Iran is in a “full-fledged human rights crisis” as authorities crack down on anti-regime dissidents, according to UN High Commissioner for Human Rights Volker Turk.
Turk called for “independent, impartial and transparent investigative processes” into human rights abuses in Iran during a special session of the UN Human Rights Council on Thursday.
The Islamic Republic has been gripped by a wave of anti-government protests sparked by the death of Mahsa Amini, a 22-year-old Kurdish Iranian woman who was arrested by morality police in September, allegedly for not wearing the hijab properly.
Authorities have since unleashed a deadly crackdown on protesters, with reports of forced detention and physical abuse being used to target the country’s Kurdish minority group. In a recent CNN investigation, secret testimony revealed sexual violence against protesters, including boys, in Iran’s detention centers since the start of the unrest.

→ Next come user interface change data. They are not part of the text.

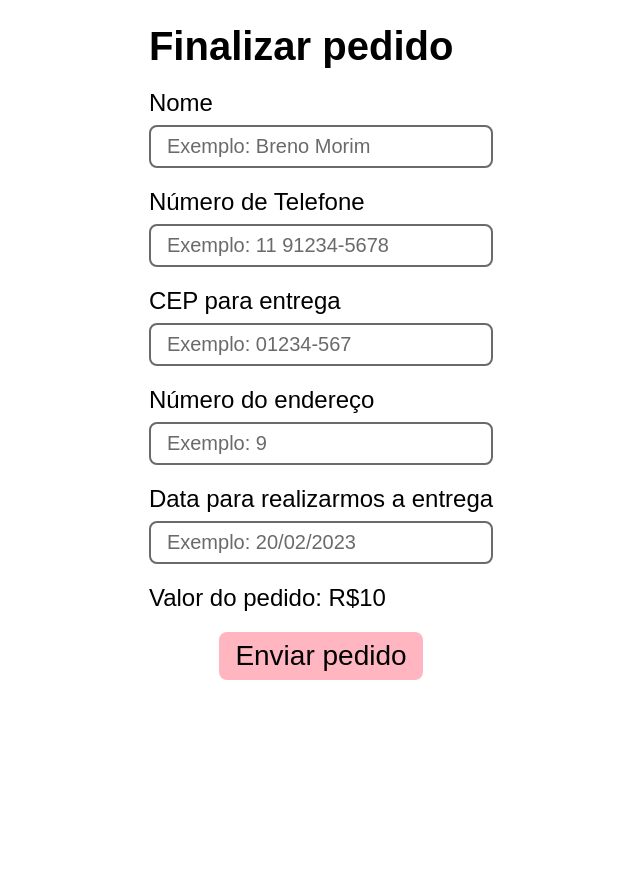
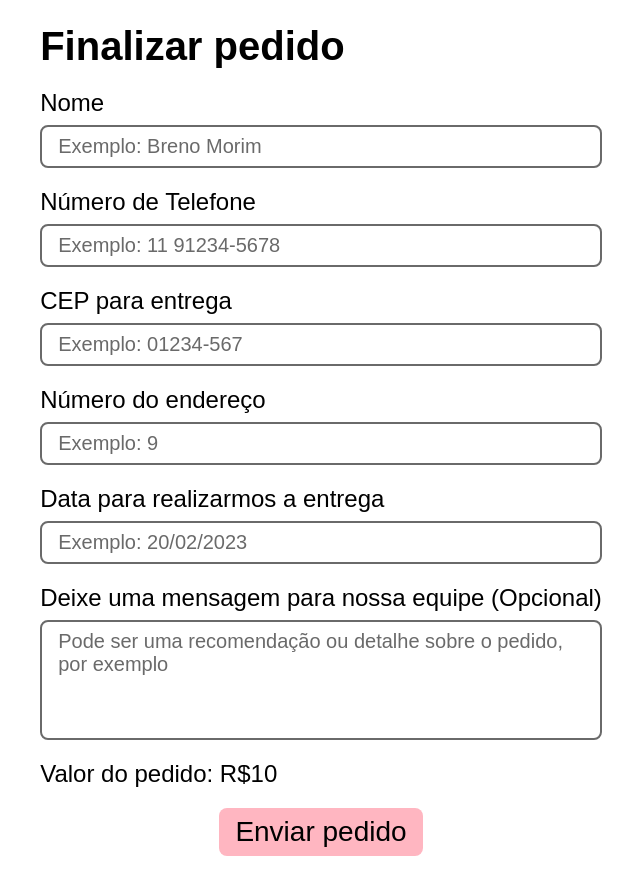
Before and after one commit to BrenoMorim/confeitaria, a Django app: template templates/pedidos/finalizar-pedido.html in a window 1280 px wide. Shown: the part 152-1032 px from the top of the page, without its empty margins (319-959 px from the left). Before the commit the page ends 832 px from the top, so only its background shows below. Run offline with Django 4.2, Linux system fonts and the light colour scheme; tables that the repository leaves empty hold one stand-in row (values such as "Sample post"); the template is opened without the code that fills it: values that come from a table or form of the project are taken from there, most other values are stand-ins (such as "Sample title", 1, 10 or a date in 2020); some web fonts are replaced.

Commit message:
Adicionando campo de mensagem para pedidos

```diff
--- a/pedidos/forms.py
+++ b/pedidos/forms.py
@@ -35,6 +35,12 @@ class PedidoForms(forms.Form):
         label="Data para realizarmos a entrega",
         widget=forms.DateInput(attrs={"class": "form__data-entrega", "placeholder": "Exemplo: 20/02/2023"},format=["%d/%m/%Y"])
     )
+    mensagem=forms.CharField(required=False, max_length=255, label="Deixe uma mensagem para nossa equipe (Opcional)", widget=forms.Textarea(
+        attrs={
+            "class": "form__mensagem",
+            "placeholder": "Pode ser uma recomendação ou detalhe sobre o pedido, por exemplo"
+        }
+    ))
 
     def clean_cep(self):
         cep = self.cleaned_data.get("cep")
--- a/pedidos/models.py
+++ b/pedidos/models.py
@@ -13,3 +13,4 @@ class Pedido(models.Model):
     entregue = models.BooleanField(default=False)
     data_pedido = models.DateField(default=timezone.now)
     data_entrega = models.DateField(blank=False, null=False)
+    mensagem = models.TextField(blank=True, null=True, max_length=255)
--- a/pedidos/views.py
+++ b/pedidos/views.py
@@ -31,6 +31,7 @@ def finalizar_pedido(request):
             cep = forms['cep'].value()
             numero_endereco = forms['numero_endereco'].value()
             data_entrega = forms['data_entrega'].value()
+            mensagem = forms['mensagem'].value()
 
             # Adaptando a data para o formato aceito pelo banco de dados
             dia, mes, ano = data_entrega.split('/')
@@ -43,7 +44,8 @@ def finalizar_pedido(request):
                 cep_entrega=cep,
                 numero_endereco=numero_endereco,
                 itens={"itens": itens},
-                data_entrega=data_entrega
+                data_entrega=data_entrega,
+                mensagem=mensagem
             )
 
             pedido.save()
--- a/setup/static/styles/finalizar.css
+++ b/setup/static/styles/finalizar.css
@@ -24,13 +24,23 @@
     font-weight: 300;
 }
 
-.form__campo input {
+.form__campo input, .form__campo textarea {
     border: 2px solid var(--cinza);
     color: var(--preto);
     font-size: 1.25rem;
     padding: .5rem 1rem;
     border-radius: .5rem;
     min-width: 25vw;
+    max-width: 80vw;
+    height: fit-content;
+}
+
+.form__mensagem {
+    max-height: 15vh;
+}
+
+.form__mensagem::placeholder {
+    color: var(--cinza);
 }
 
 .form__campo input::placeholder {
```
Also changed, not shown: static/styles/finalizar.css (+11 -1 lines), pedidos/migrations/0003_pedido_mensagem.py (added).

Security forces reportedly responded to protests by using lethal force against unarmed demonstrators and bystanders who posed “no threat,” Turk told the 47-member council in Geneva.
Over 14,000 people, including children, have been arrested in connection with the protests, according to Turk. He said at least 21 of them currently face the death penalty and six have already been sentenced to death.

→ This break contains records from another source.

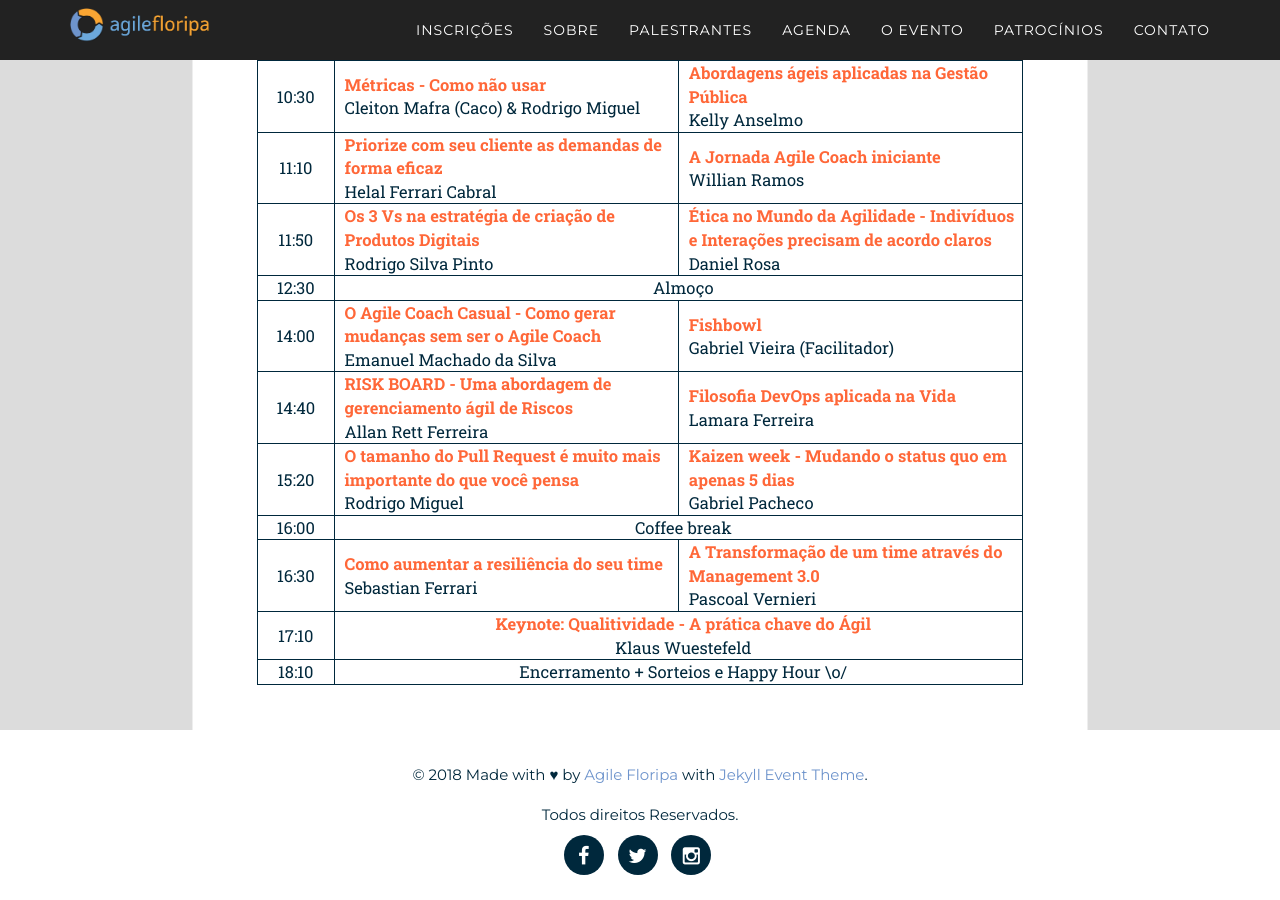
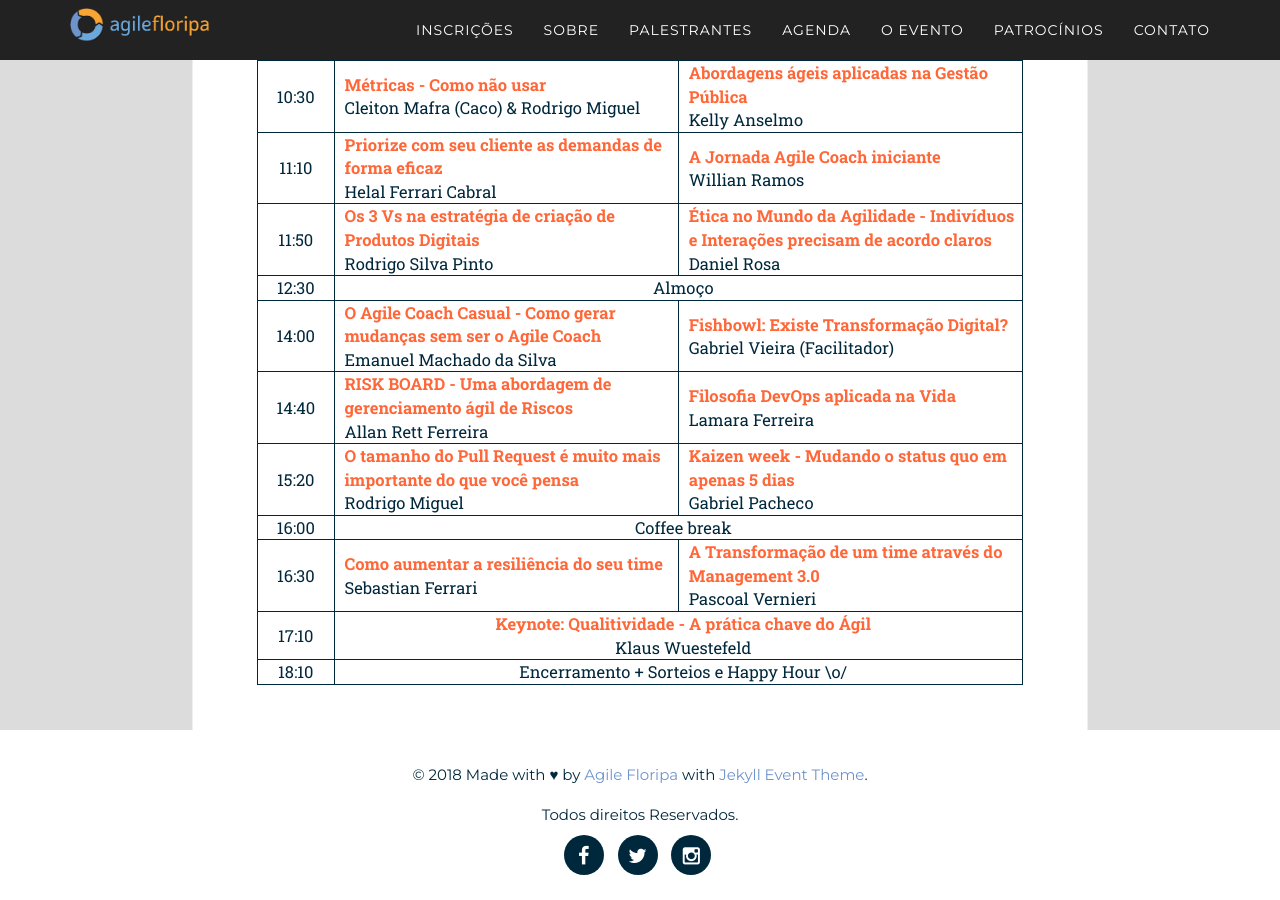
Before and after one commit to mingomax/afconf, a Jekyll site: the page built from _2017_pages/agenda.html, in a window 1280 px wide and 900 px high, scrolled down 1347 px. Built offline with Jekyll 4.4.1, drawn with Linux system fonts in a browser that asks for light colours; some web fonts are replaced.

Commit message:
Update fishbowl title (#17)

```diff
--- a/_data/twenty_17/agendas_2.yml
+++ b/_data/twenty_17/agendas_2.yml
@@ -132,7 +132,7 @@
     confirmed: true
   speaker_2:
     id: "fishbowl"
-    title: "Fishbowl"
+    title: "Fishbowl: Existe Transformação Digital?"
     name: "Gabriel Vieira (Facilitador)"
     description: ""
     confirmed: true
```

The unprecedented national uprising has gripped more than 150 cities and 140 universities in all 31 provinces of Iran, Turk added.
“We received reports that injured protesters fear going to the hospital to risk being arrested by security forces,” he said.

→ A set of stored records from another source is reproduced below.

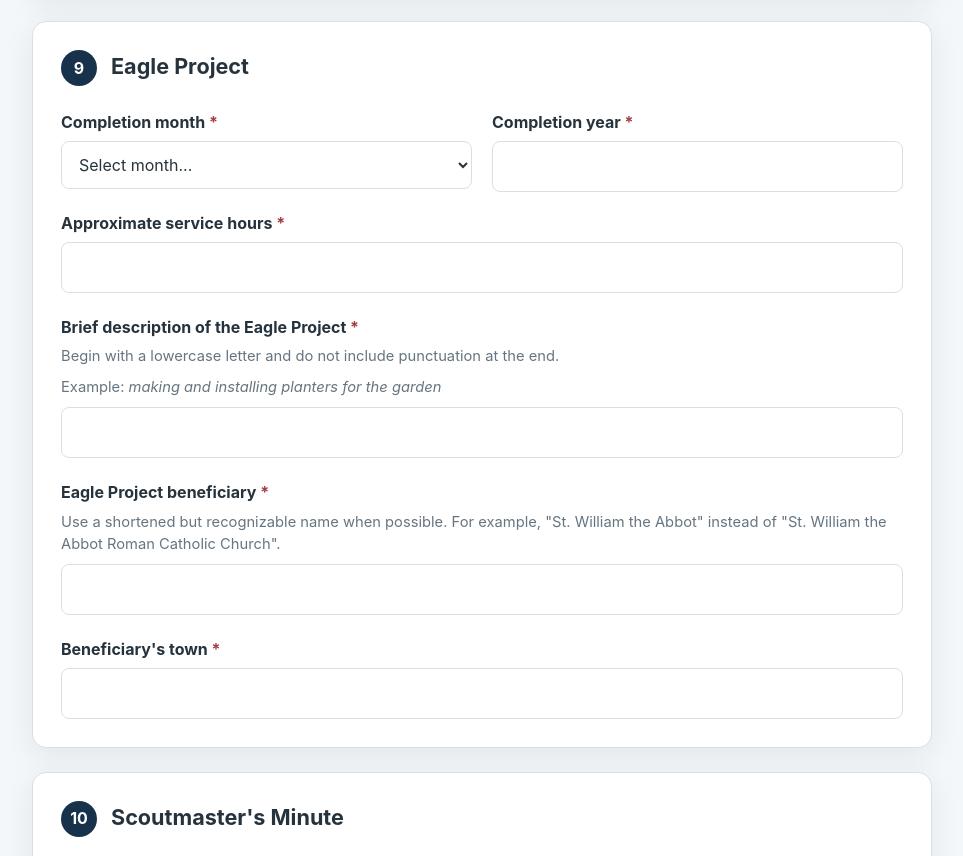
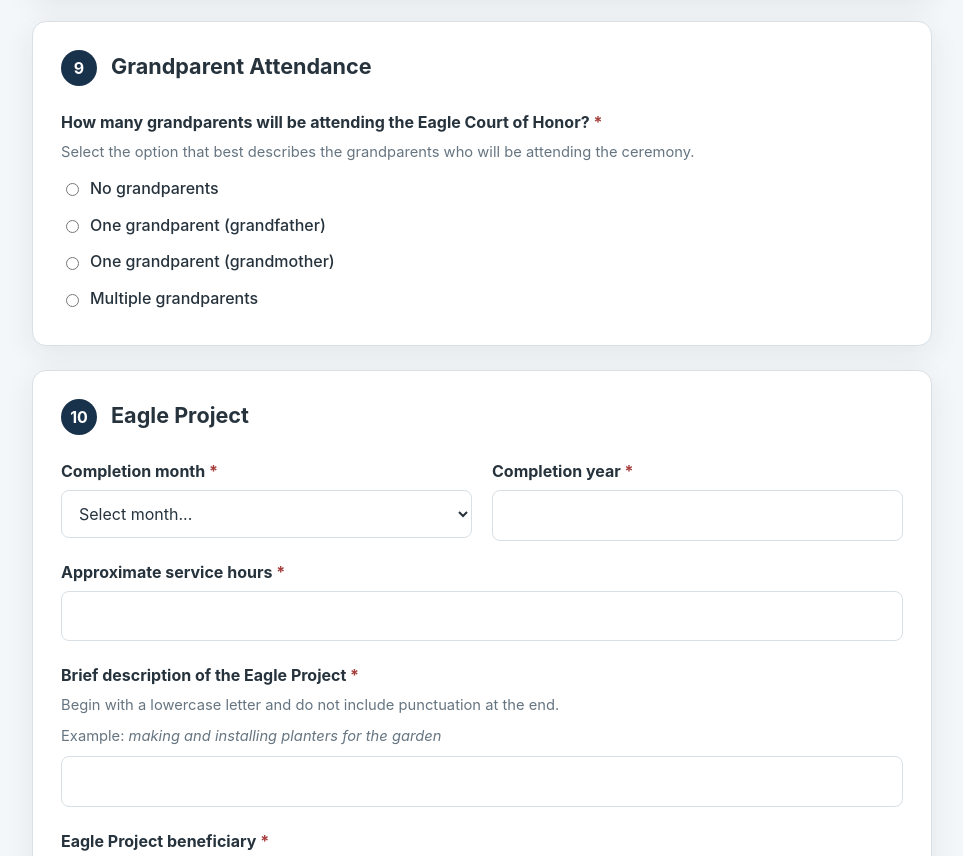
Before and after one commit to ryannicol021/escoh, a plain HTML site: page index.html in a window 1280 px wide. Shown: the part 3088-3944 px from the top of the page, without its empty margins (158-1121 px from the left). Drawn offline with Linux system fonts and the light colour scheme.

Commit message:
Update index.html

```diff
--- a/index.html
+++ b/index.html
@@ -322,27 +322,6 @@
 
         <div class="field">
 
-          <label for="EC-Name">
-            Eagle Challenger's full name
-            <span class="required">*</span>
-          </label>
-
-          <p class="help">
-            This person reads the Eagle Challenge and declares
-            the candidate to be an Eagle Scout. It should be an adult leader in the troop, if available.
-          </p>
-
-          <input
-            id="EC-Name"
-            name="EC-Name"
-            type="text"
-            required
-          >
-
-        </div>
-
-        <div class="field">
-
           <label for="EC-Title">
             Eagle Challenger's title
             <span class="required">*</span>
@@ -355,6 +334,27 @@
           <input
             id="EC-Title"
             name="EC-Title"
+            type="text"
+            required
+          >
+
+        </div>
+
+        <div class="field">
+
+          <label for="EC-Name">
+            Eagle Challenger's full name
+            <span class="required">*</span>
+          </label>
+
+          <p class="help">
+            The first and last name of the person who reads the Eagle Challenge and declares
+            the candidate to be an Eagle Scout. It should be an adult leader in the troop, if available.
+          </p>
+
+          <input
+            id="EC-Name"
+            name="EC-Name"
             type="text"
             required
           >
@@ -407,7 +407,7 @@
 
         </div>
 
-      </section>
+            </section>
 
 
       <!-- 9 -->
@@ -415,6 +415,73 @@
 
         <div class="section-heading">
           <span class="section-number">9</span>
+
+          <div>
+            <h2>Grandparent Attendance</h2>
+          </div>
+        </div>
+
+        <div class="field">
+
+          <label>
+            How many grandparents will be attending the
+            Eagle Court of Honor?
+            <span class="required">*</span>
+          </label>
+
+          <p class="help">
+            Select the option that best describes the grandparents
+            who will be attending the ceremony.
+          </p>
+
+          <label class="checkbox-label">
+            <input
+              type="radio"
+              name="GP-Attendance"
+              value="none"
+              required
+            >
+            No grandparents
+          </label>
+
+          <label class="checkbox-label">
+            <input
+              type="radio"
+              name="GP-Attendance"
+              value="grandfather"
+            >
+            One grandparent (grandfather)
+          </label>
+
+          <label class="checkbox-label">
+            <input
+              type="radio"
+              name="GP-Attendance"
+              value="grandmother"
+            >
+            One grandparent (grandmother)
+          </label>
+
+          <label class="checkbox-label">
+            <input
+              type="radio"
+              name="GP-Attendance"
+              value="multiple"
+            >
+            Multiple grandparents
+          </label>
+
+        </div>
+
+      </section>
+
+
+      <!-- 10 -->
+      <section class="form-section">
+
+        <div class="section-heading">
+
+          <span class="section-number">10</span>
 
           <div>
             <h2>Eagle Project</h2>
@@ -569,11 +636,11 @@
       </section>
 
 
-      <!-- 10 -->
+      <!-- 11 -->
       <section class="form-section">
 
         <div class="section-heading">
-          <span class="section-number">10</span>
+          <span class="section-number">11</span>
 
           <div>
             <h2>Scoutmaster's Minute</h2>
@@ -631,11 +698,11 @@
       </section>
 
 
-      <!-- 11 -->
+      <!-- 12 -->
       <section class="form-section">
 
         <div class="section-heading">
-          <span class="section-number">11</span>
+          <span class="section-number">12</span>
 
           <div>
             <h2>Troop History</h2>
```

“I am alarmed by reports that even children suspected of participating in protests are being arrested at school, hundreds of university students have been summoned for questioning, threatened or partially suspended from entering university campuses.
“I urge those in power in Iran to respect the basic freedoms of expression, association and assembly.
“No society can be calcified or fossilized as it may be at a single moment. To attempt to do so, against the will of the people, is futile.”
Tehran strongly condemned the “terrible and shameful” emergency meeting of the UN Human Rights Council, just as Iran’s foreign ministry announced a national committee to investigate deaths linked to the protest movement.
The deputy head of the vice president for women and family affairs in Iran, Khadijeh Karimi, who represented Iran at Thursday’s session, condemned the “politically motivated” decision of Germany to call the session, describing it as “an orchestrated ploy for ulterior motives.”
Countries like Germany, Britain and France lack “the moral credibility to preach to others about human rights and ask for a special session on Iran,” Karimi said.
She also defended the behavior of Iranian security forces, saying the government took “necessary measures” after Amini’s “unfortunate” death while in the custody of the morality police.
The violent response by Iran’s security forces against protesters has shaken diplomatic ties between Tehran and Western leaders.
The White House on Wednesday imposed its latest round of sanctions against three officials in Iran’s Kurdish region, after US Secretary of State Antony Blinken said he was “deeply concerned that Iranian authorities are reportedly escalating violence against protesters”.
During an interview with Indian broadcaster NDTV on Thursday, Iran’s Deputy Foreign Minister Ali Bagheri Kani said foreign powers were interfering in Iran’s internal affairs and creating “false narratives”.